Italian industry is struggling. Industrial orders fell in June and July, driven by a particularly large drop in foreign orders but also slippage in domestic bookings. The Italian economy contracted during the first two quarters of the year. These industrial orders data don’t offer much encouragement for a recovery during the third.
Bull Losing His Breadth
The bull market that began on March 9, 2009, was 2,021 calendar days old at Friday’s close. It’s the fourth-longest in modern history and the fourth-biggest rise, at nearly 200%. Despite such happy tidings, it might surprise readers that the average S&P 500 stock is down some 7.2% from its 52-week high, according to Bespoke Investment Group, an independent market statistics research firm. In other words, the average of the movements of all 500 issues from their respective highs is negative.
For investors who wonder how this is possible with the index at record highs, the S&P 500 index is capitalization-weighted and can be heavily influenced by the largest stocks, which are significantly outperforming smaller stocks this year.
Such divergences can be produced by a combination of both size and sector, as groups go in and out of favor.
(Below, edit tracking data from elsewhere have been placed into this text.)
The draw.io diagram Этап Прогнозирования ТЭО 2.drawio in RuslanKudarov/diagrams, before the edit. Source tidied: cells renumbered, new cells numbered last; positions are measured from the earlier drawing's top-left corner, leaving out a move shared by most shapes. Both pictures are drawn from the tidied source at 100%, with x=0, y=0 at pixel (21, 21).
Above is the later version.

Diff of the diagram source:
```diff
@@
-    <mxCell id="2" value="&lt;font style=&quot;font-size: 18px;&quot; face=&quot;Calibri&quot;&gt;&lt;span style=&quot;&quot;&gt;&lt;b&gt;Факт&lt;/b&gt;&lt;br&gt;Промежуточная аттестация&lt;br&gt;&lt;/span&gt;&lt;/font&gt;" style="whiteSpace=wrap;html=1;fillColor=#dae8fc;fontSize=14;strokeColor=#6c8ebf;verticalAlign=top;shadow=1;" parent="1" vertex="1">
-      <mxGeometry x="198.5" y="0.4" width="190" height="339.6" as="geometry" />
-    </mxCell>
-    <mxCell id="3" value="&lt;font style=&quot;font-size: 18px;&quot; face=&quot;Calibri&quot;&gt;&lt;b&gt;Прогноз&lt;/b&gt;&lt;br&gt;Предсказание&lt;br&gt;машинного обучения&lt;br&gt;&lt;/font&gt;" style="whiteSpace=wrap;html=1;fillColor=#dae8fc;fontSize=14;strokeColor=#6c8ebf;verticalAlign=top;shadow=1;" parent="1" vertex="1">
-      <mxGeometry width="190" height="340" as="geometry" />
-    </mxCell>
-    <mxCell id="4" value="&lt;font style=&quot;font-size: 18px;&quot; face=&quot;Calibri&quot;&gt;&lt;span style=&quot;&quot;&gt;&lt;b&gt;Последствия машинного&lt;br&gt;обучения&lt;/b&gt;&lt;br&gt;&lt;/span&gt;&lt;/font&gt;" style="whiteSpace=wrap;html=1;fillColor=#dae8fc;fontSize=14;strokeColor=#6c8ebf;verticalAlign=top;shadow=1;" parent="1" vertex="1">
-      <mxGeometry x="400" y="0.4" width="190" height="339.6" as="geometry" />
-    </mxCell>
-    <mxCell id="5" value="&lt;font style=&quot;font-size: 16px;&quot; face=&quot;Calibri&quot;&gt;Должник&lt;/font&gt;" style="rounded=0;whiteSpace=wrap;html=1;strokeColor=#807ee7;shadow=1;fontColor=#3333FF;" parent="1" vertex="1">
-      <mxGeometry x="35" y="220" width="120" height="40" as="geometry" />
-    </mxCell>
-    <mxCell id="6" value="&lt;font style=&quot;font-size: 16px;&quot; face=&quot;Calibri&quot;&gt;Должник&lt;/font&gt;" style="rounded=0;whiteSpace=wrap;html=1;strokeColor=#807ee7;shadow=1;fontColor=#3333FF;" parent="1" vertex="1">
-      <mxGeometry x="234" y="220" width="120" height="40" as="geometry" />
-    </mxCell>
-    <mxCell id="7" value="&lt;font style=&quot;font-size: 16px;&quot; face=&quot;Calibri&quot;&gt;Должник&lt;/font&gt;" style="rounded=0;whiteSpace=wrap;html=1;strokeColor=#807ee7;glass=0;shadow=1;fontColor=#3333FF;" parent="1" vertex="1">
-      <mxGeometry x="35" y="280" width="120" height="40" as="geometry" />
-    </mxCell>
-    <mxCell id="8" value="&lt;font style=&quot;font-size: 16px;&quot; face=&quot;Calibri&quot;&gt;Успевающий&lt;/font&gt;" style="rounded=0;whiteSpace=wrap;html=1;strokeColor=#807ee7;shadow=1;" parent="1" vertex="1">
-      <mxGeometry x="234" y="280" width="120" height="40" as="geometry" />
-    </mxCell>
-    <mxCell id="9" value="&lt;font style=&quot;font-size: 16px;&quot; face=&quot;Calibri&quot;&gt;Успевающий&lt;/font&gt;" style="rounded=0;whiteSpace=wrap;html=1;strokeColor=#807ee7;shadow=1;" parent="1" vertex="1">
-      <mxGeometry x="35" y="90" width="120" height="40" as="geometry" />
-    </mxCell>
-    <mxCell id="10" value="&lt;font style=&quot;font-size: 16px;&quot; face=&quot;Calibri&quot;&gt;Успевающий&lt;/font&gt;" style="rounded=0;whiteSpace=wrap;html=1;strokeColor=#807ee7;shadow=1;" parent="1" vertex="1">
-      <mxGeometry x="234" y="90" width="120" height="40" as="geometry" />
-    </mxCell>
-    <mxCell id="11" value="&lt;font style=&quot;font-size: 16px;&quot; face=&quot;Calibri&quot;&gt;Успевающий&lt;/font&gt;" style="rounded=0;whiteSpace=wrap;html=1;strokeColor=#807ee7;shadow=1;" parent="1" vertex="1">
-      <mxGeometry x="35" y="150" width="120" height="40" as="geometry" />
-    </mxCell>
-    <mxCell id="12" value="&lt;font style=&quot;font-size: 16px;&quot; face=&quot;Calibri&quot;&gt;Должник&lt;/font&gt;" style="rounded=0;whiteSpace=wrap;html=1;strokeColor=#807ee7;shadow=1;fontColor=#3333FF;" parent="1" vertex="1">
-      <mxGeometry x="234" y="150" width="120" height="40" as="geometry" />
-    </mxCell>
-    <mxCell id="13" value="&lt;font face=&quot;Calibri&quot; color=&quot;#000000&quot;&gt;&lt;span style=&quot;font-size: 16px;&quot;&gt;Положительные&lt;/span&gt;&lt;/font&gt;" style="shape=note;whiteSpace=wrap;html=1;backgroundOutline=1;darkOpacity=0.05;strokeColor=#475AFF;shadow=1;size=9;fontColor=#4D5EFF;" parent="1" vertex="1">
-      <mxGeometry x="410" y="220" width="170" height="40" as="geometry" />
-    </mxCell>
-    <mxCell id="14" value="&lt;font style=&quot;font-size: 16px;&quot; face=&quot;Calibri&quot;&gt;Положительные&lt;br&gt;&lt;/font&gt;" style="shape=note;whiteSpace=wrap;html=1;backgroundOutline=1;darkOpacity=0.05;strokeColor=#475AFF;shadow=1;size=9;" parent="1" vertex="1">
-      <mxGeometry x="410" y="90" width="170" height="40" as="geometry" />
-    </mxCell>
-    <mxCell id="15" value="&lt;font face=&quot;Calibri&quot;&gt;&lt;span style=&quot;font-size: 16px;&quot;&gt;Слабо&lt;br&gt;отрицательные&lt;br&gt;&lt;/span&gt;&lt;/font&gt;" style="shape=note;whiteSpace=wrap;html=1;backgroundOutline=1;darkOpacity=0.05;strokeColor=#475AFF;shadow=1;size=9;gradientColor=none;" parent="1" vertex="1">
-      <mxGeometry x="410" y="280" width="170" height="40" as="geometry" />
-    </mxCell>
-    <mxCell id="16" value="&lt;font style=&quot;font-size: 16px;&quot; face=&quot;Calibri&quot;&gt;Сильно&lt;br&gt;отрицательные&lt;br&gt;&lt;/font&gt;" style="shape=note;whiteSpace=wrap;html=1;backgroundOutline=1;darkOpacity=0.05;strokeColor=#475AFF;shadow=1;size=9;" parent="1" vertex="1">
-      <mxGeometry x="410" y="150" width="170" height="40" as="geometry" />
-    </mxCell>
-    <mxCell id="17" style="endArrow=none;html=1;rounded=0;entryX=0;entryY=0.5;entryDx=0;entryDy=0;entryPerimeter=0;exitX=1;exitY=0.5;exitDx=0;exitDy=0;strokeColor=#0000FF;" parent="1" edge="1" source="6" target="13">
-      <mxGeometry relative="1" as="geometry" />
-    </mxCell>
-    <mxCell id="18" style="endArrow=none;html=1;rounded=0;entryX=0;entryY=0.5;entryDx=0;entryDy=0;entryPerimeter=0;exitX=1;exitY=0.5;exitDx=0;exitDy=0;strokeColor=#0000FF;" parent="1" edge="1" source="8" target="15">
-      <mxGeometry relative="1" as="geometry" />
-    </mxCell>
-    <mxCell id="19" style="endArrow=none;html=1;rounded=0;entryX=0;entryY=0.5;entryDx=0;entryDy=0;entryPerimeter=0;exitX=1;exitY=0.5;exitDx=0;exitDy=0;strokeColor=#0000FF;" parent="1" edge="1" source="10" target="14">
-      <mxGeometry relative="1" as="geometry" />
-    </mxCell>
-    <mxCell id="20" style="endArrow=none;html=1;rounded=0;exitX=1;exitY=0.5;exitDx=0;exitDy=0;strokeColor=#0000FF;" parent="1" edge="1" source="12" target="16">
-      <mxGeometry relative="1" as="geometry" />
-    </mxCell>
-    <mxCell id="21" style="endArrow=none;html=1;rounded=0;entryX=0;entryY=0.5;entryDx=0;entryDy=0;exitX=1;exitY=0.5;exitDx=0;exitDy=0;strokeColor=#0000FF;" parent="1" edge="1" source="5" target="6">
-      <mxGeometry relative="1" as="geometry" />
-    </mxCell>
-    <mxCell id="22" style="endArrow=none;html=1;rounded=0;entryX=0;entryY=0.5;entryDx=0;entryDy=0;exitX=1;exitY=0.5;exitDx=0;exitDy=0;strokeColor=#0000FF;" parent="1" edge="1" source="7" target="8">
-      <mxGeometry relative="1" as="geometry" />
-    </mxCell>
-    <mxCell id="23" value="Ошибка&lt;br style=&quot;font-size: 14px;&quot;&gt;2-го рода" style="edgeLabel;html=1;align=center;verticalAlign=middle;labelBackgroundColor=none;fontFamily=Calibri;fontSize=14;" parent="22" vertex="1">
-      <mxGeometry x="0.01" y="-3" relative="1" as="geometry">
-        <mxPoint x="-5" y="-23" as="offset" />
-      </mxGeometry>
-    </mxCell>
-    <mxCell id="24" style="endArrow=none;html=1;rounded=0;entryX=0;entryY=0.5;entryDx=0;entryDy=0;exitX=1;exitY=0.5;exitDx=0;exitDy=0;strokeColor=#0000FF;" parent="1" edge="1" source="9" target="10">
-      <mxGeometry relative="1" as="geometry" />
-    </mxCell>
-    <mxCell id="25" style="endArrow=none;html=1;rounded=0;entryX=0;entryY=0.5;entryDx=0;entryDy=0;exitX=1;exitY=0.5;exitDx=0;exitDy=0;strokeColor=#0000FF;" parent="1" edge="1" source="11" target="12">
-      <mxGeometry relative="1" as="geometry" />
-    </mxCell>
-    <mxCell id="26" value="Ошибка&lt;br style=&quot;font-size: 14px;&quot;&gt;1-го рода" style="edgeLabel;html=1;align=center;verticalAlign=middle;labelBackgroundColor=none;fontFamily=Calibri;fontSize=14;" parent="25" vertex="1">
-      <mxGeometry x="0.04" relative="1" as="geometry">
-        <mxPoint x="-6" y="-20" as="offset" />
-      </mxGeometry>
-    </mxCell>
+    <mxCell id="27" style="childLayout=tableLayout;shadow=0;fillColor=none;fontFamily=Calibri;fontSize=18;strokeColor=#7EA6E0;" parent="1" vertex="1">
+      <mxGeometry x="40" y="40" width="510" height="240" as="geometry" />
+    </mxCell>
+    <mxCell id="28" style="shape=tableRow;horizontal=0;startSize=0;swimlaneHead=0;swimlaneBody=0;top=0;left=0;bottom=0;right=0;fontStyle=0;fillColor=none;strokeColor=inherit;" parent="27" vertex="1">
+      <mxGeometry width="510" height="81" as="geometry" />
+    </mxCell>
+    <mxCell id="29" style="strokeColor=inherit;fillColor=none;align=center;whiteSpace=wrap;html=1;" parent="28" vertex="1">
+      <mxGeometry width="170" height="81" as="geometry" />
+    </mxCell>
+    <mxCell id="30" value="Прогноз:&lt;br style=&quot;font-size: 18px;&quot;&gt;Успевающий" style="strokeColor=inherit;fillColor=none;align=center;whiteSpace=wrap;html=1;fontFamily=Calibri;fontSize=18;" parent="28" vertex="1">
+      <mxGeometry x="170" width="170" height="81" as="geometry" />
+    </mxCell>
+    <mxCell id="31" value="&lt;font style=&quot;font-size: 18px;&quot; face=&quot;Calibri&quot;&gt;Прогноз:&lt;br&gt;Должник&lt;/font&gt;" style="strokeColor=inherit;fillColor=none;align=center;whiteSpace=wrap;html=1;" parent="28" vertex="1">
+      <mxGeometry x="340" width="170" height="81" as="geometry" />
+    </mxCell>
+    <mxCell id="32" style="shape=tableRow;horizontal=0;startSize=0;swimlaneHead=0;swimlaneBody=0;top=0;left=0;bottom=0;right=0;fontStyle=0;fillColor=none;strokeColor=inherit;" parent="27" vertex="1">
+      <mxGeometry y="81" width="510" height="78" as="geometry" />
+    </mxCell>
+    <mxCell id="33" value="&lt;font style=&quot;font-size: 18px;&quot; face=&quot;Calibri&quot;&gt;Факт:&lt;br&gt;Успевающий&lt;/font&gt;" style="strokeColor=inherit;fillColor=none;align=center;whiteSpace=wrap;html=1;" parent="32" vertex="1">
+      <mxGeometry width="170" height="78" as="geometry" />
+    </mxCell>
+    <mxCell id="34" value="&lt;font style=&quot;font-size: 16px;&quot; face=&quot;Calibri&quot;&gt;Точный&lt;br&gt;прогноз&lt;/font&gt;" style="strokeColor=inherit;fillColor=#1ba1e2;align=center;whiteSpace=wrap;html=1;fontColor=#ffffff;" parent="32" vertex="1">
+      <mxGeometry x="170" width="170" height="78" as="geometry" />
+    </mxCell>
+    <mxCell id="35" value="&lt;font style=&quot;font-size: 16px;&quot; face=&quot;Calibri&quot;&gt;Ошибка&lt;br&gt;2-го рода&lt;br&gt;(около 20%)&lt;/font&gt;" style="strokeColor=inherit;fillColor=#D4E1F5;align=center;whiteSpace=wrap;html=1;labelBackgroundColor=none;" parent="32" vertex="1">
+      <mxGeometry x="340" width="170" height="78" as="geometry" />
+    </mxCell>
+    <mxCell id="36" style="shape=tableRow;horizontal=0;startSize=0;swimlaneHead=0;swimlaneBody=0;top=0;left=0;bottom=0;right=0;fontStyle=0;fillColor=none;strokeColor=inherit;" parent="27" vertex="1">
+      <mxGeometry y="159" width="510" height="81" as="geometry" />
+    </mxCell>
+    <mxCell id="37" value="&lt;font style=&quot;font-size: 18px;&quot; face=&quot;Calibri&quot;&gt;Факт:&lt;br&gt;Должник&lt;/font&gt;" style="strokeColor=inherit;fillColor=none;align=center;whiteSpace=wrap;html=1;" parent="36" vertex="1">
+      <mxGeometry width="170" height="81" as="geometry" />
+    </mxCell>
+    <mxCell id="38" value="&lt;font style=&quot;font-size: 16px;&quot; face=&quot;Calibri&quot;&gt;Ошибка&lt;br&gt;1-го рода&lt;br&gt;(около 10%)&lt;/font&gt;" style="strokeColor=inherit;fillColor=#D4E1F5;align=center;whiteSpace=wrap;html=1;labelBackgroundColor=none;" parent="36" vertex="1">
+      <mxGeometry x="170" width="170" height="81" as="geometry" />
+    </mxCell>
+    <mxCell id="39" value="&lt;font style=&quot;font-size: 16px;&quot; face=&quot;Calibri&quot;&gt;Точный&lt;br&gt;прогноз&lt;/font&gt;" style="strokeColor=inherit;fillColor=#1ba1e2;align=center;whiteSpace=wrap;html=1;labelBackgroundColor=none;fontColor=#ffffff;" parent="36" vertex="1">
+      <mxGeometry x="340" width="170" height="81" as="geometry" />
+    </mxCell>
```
A particular culprit lately is the energy sector, which has gone from the second-best performer in the first half of 2014, up 13%, to the worst in the second half so far, down 6.5%.
(…) Outside the S&P 500, numerous stocks are already in a correction or in bear-market territory, traditionally defined as down 10% or 20%, respectively. Indeed, one-third of the stocks in the Russell 2000 small-cap index are down 10% or more year to date. (…)
“Market-breadth leadership is narrowing,” notes Paul Hickey, Bespoke’s co-founder. “It’s not a particularly good sign, but you can have periods of weak breadth going for years [during a bull market],” he adds, which occurred in the two years or so before the 2000 peak. (…)
Bespoke also found the average stock in the S&P 400 mid-cap index has corrected, down 11% from 52-week highs. Among names in the S&P 600 index of small-caps, the average is down over 17%. The bear has already reached one area: The average energy stock in the S&P 1500 index—a combination of all three S&P indexes—is down 20%. Energy small-caps in the S&P 600 index are down an average, and painful, 30%.
As noted, this divergence doesn’t mean that the broad market will see a bear market or even a correction. In the past, however, corrections and bear markets have been presaged by a significant narrowing of the leadership.
More breadthtaking: Raymond James finds that the average stock in its research universe of more than 1,000 stocks is down 23.3% from its respective 52-week high.
Forecasters say severe drought will continue into next year across much of the West, including parts of western Utah, most of Nevada and practically all of California.
Less precipitation than usual and normal or above-normal temperatures are forecast in the week ahead, according to the National Weather Service, and experts say the three-year drought isn’t likely to be relieved in October, November and December. (…)
There’s a 65 percent chance of an El Niño developing this winter with warmer-than normal ocean temperatures that sometimes produces more precipitation than usual, Mr. Tolby said. (…)